“I do go to Sundance, and we do wait to lock the festival until after that, and we do get quite a number of films [from there]. But what’s happening now is filmmakers will send me their films in December, I’ll fall in love with them, but they don’t get into Sundance, so we have to wait. They might not be at True/False or SXSW, and then it’s pretty much over for us, because of Tribeca. The filmmaker says no—they’re waiting for their premiere. They love Ashland, would love to be there, but it’s not the place that’s going to have industry, and we have press but not the press that they’re needing. And I understand it. I want the best for them too, even if I have to live with it.” – Joanne Feinberg, Ashland Independent Film Festival
“Many aspects of the film business, especially the independent film business, are caught up in the dark ages. The idea that there’s a place in Utah where everybody gathers and they watch a movie and they call in and file their reviews or something, or maybe they write them a few weeks later because what does it matter, the reviews are going to come out in the trades and everybody’s going to get their copies of Variety and read it. That’s not how it works anymore, but we haven’t caught up with that. Actually in the Internet/social media age, there’s a lot of places where things can start and be seen. This is what happened with Telluride and Toronto this year. People who go to Telluride, thanks to the magic of the Internet, can file their tweets immediately after walking out of a screening, and that changes the awards landscape in Hollywood.
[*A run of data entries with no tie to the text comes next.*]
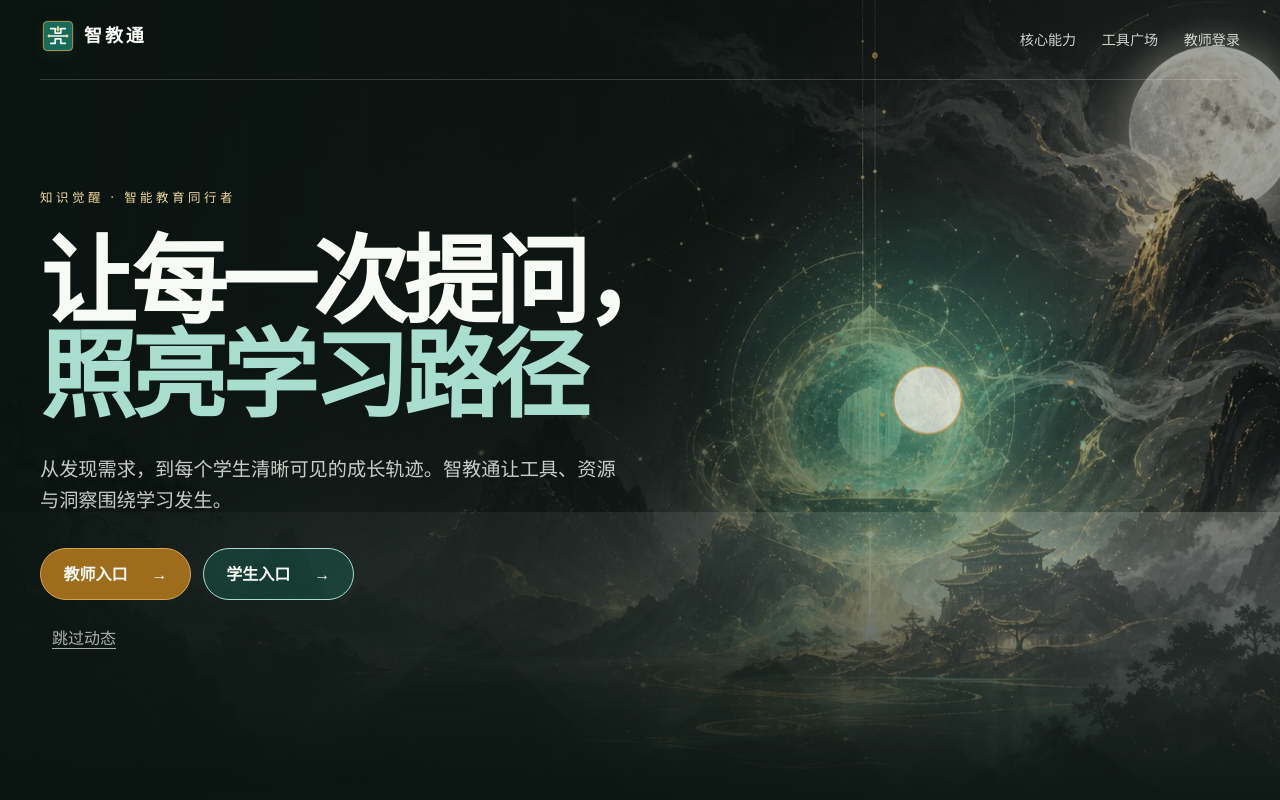
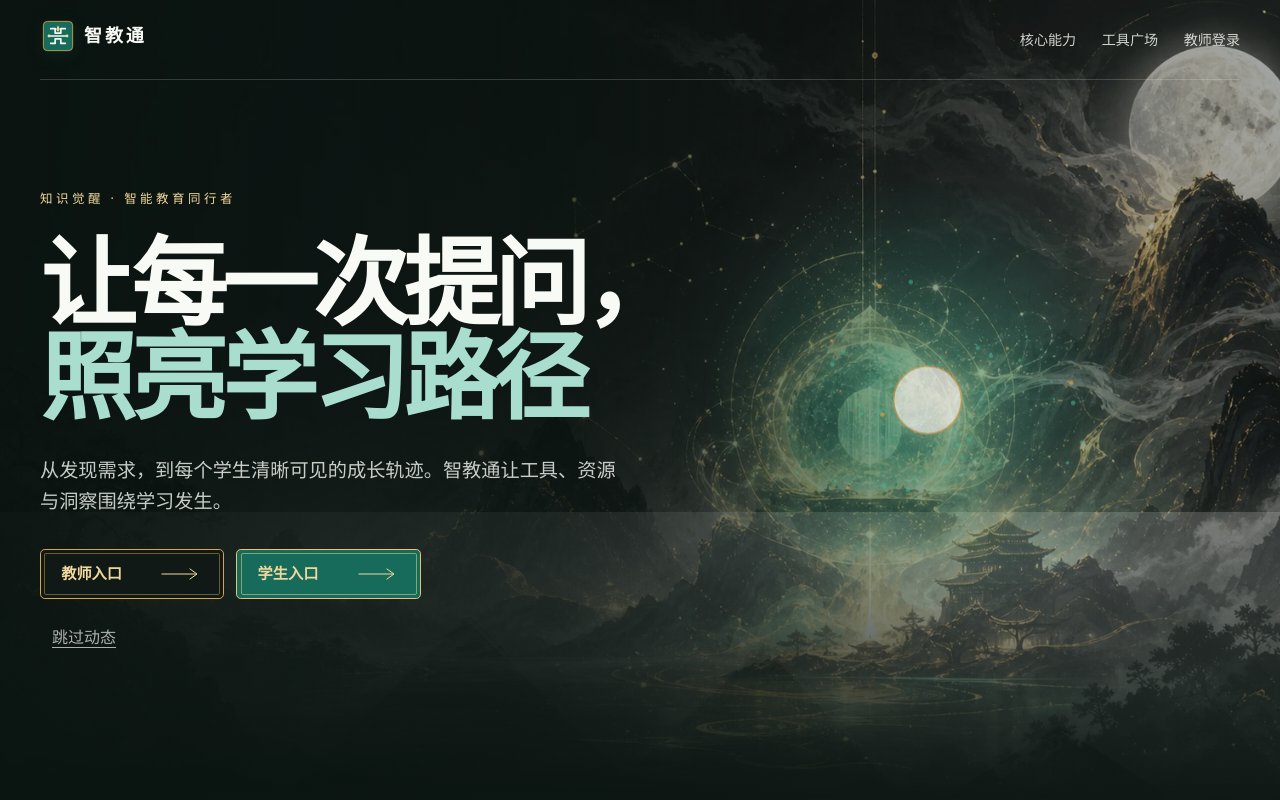
Before and after one commit to xinyuzhang610/-, a Vue app in the folder source/frontend/: page / in a window 1280 px wide. Shown: the top 800 px of the page. Built offline with nearby package versions, Linux system fonts and the light colour scheme.

Commit message:
feat: unify homepage entry links

```diff
--- /dev/null
+++ b/source/frontend/src/components/home/EntryLink.vue
@@ -0,0 +1,116 @@
+<script setup>
+defineProps({
+  role: {
+    type: String,
+    required: true,
+    validator: value => ['teacher', 'student'].includes(value)
+  },
+  label: {
+    type: String,
+    required: true
+  },
+  to: {
+    type: [String, Object],
+    required: true
+  },
+  testId: {
+    type: String,
+    default: ''
+  }
+})
+</script>
+
+<template>
+  <RouterLink
+    class="entry-link"
+    :class="`entry-link--${role}`"
+    :to="to"
+    :data-testid="testId || undefined"
+  >
+    <span class="entry-link__frame">
+      <span class="entry-link__label">{{ label }}</span>
+      <svg
+        class="entry-link__glyph"
+        viewBox="0 0 42 12"
+        aria-hidden="true"
+        focusable="false"
+      >
+        <path d="M1 6h34M29 1l7 5-7 5" />
+      </svg>
+    </span>
+  </RouterLink>
+</template>
+
+<style scoped>
+.entry-link {
+  display: inline-flex;
+  min-height: 3rem;
+  padding: .2rem;
+  border: 1px solid var(--gold-400);
+  border-radius: .3rem;
+  color: var(--moon-50);
+  font-family: var(--font-body);
+  font-size: .95rem;
+  font-weight: 600;
+  line-height: 1;
+  text-decoration: none;
+}
+
+.entry-link__frame {
+  display: inline-flex;
+  min-width: 11rem;
+  min-height: calc(3rem - .4rem);
+  align-items: center;
+  justify-content: space-between;
+  gap: 1.5rem;
+  padding: .55rem 1rem;
+  border: 1px solid rgb(213 166 79 / 48%);
+  border-radius: .12rem;
+}
+
+.entry-link--teacher {
+  background: var(--ink-950);
+  color: var(--gold-200);
+}
+
+.entry-link--student {
+  border-color: var(--gold-300);
+  background: var(--jade-700);
+  color: var(--gold-200);
+}
+
+.entry-link--student .entry-link__frame {
+  border-color: rgb(244 211 139 / 52%);
+}
+
+.entry-link__glyph {
+  width: 2.625rem;
+  height: .75rem;
+  flex: 0 0 auto;
+  fill: none;
+  stroke: currentcolor;
+  stroke-linecap: square;
+  stroke-linejoin: miter;
+  stroke-width: 1;
+  transition: transform var(--duration-fast, 180ms) ease;
+}
+
+.entry-link:hover .entry-link__glyph {
+  transform: translateX(.25rem);
+}
+
+.entry-link:focus-visible {
+  outline: 2px solid var(--moon-50);
+  outline-offset: .25rem;
+}
+
+@media (prefers-reduced-motion: reduce) {
+  .entry-link__glyph {
+    transition: none;
+  }
+
+  .entry-link:hover .entry-link__glyph {
+    transform: none;
+  }
+}
+</style>
--- a/source/frontend/src/components/home/FinalCall.vue
+++ b/source/frontend/src/components/home/FinalCall.vue
@@ -1,6 +1,7 @@
 <script setup>
 import RevealSection from '../motion/RevealSection.vue'
 import BrandMark from '../brand/BrandMark.vue'
+import EntryLink from './EntryLink.vue'
 </script>
 
 <template>
@@ -11,8 +12,8 @@ import BrandMark from '../brand/BrandMark.vue'
       <h2>从今天的问题出发，<br>长成明天的学习路径</h2>
       <p class="call__promise">教师更从容地组织教学，学生更主动地理解世界。每一次真实提问，都值得被看见、被连接、被继续。</p>
       <div class="call__actions">
-        <RouterLink to="/login?role=teacher">以教师身份开始 <span aria-hidden="true">→</span></RouterLink>
-        <RouterLink to="/student/guidance">以学生身份探索 <span aria-hidden="true">→</span></RouterLink>
+        <EntryLink role="teacher" label="以教师身份开始" to="/login?role=teacher" />
+        <EntryLink role="student" label="以学生身份探索" to="/student/guidance" />
       </div>
     </div>
   </RevealSection>
@@ -27,5 +28,4 @@ import BrandMark from '../brand/BrandMark.vue'
 h2 { margin-top: 1.2rem; font-family: var(--font-title); font-size: clamp(2.7rem, 6vw, 6rem); font-weight: 500; line-height: 1.08; }
 .call__promise { max-width: 42rem; margin-top: 2rem; color: rgb(248 250 245 / 68%); }
 .call__actions { display: flex; flex-wrap: wrap; justify-content: center; gap: .75rem; margin-top: 2.5rem; }
-.call__actions a { display: inline-flex; min-height: 3rem; align-items: center; gap: 1rem; padding: .7rem 1.2rem; border: 1px solid var(--gold-400); border-radius: 999px; color: var(--moon-50); text-decoration: none; }.call__actions a:last-child { border-color: var(--jade-200); }
 </style>
--- a/source/frontend/src/components/home/HeroSection.vue
+++ b/source/frontend/src/components/home/HeroSection.vue
@@ -3,6 +3,7 @@ import { ref } from 'vue'
 import BrandMark from '../brand/BrandMark.vue'
 import InkLandscape from '../brand/InkLandscape.vue'
 import KnowledgeCore from '../brand/KnowledgeCore.vue'
+import EntryLink from './EntryLink.vue'
 import { generatedAssets } from '../../assets/generated/asset-manifest'
 
 const animationSkipped = ref(false)
@@ -26,12 +27,8 @@ const animationSkipped = ref(false)
       <h1>让每一次提问，<br><em>照亮学习路径</em></h1>
       <p class="hero__lead">从发现需求，到每个学生清晰可见的成长轨迹。智教通让工具、资源与洞察围绕学习发生。</p>
       <div class="hero__actions" aria-label="选择进入方式">
-        <RouterLink class="entry entry--teacher" to="/login?role=teacher" data-testid="teacher-entry">
-          教师入口 <span aria-hidden="true">→</span>
-        </RouterLink>
-        <RouterLink class="entry entry--student" to="/student/guidance" data-testid="student-entry">
-          学生入口 <span aria-hidden="true">→</span>
-        </RouterLink>
+        <EntryLink role="teacher" label="教师入口" to="/login?role=teacher" test-id="teacher-entry" />
+        <EntryLink role="student" label="学生入口" to="/student/guidance" test-id="student-entry" />
       </div>
       <button class="hero__skip" type="button" @click="animationSkipped = true">
         {{ animationSkipped ? '动态已跳过' : '跳过动态' }}
@@ -53,12 +50,8 @@ h1 { max-width: 9.5em; font-family: var(--font-title); font-size: clamp(3rem, 7.
 h1 em { color: var(--jade-200); font-style: normal; }
 .hero__lead { max-width: 36rem; margin-top: 2rem; color: rgb(248 250 245 / 80%); font-size: clamp(1rem, 1.5vw, 1.2rem); }
 .hero__actions { display: flex; flex-wrap: wrap; gap: .75rem; margin-top: 2rem; }
-.entry { display: inline-flex; min-height: 3rem; align-items: center; gap: 1.5rem; padding: .75rem 1.4rem; border: 1px solid var(--gold-400); border-radius: 999px; color: var(--moon-50); font-weight: 650; text-decoration: none; transition: background var(--duration-fast), color var(--duration-fast), transform var(--duration-fast); }
-.entry--teacher { background: var(--gold-600); }
-.entry--student { border-color: var(--jade-200); background: rgb(23 107 90 / 38%); }
-.entry:hover { color: var(--moon-50); transform: translateY(-2px); }
 .hero__skip { min-height: 2.75rem; margin-top: 1rem; padding: .25rem .75rem; background: transparent; color: rgb(248 250 245 / 68%); text-decoration: underline; text-underline-offset: .25rem; }
 .hero--still .hero__core { display: none; }
 @media (max-width: 700px) { .hero__art::after { background: linear-gradient(0deg, var(--ink-950) 8%, rgb(10 20 17 / 64%) 75%); } .hero__core { top: 28%; right: -6rem; width: 22rem; } .hero__content { justify-content: flex-end; } }
-@media (prefers-reduced-motion: reduce) { .hero__core { display: none; } .entry:hover { transform: none; } }
+@media (prefers-reduced-motion: reduce) { .hero__core { display: none; } }
 </style>
```
Also changed, not shown: 2 other files (tests, documents, lock files or other folders).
It’s all happening in a more disparate and widespread way. And when we catch up to that, it’s not going to be as important where you premiere, because that physical place [of the film festival] will hopefully be a place with a great atmosphere and audience, and then word will get out like that.” – David Wilson, True/False Film Fest
5. My film might share a subject or theme with other films—what do you do when there’s more than one worthy film on a certain topic?
“Things crop up through the zeitgeist I guess, with people making films about the same thing. I’ve got 8 films about Syria right now. What am I going to do? Show all 8 films? They’re all great. Last year we got three amazing features about boxing, out of nowhere. We either have an entire program about boxing, which we considered, or we pick the one we want to screen, and it may or may not be the best one. At least for us, the idea that we’ve got this many films, and we’re going to pick the top 30 features to show, is not necessarily the case. And then there’s a balancing act of how heavy can you be? How much world politics can you cover? So we try to balance that.” – Jason Perdue, Sebastopol Documentary Film Festival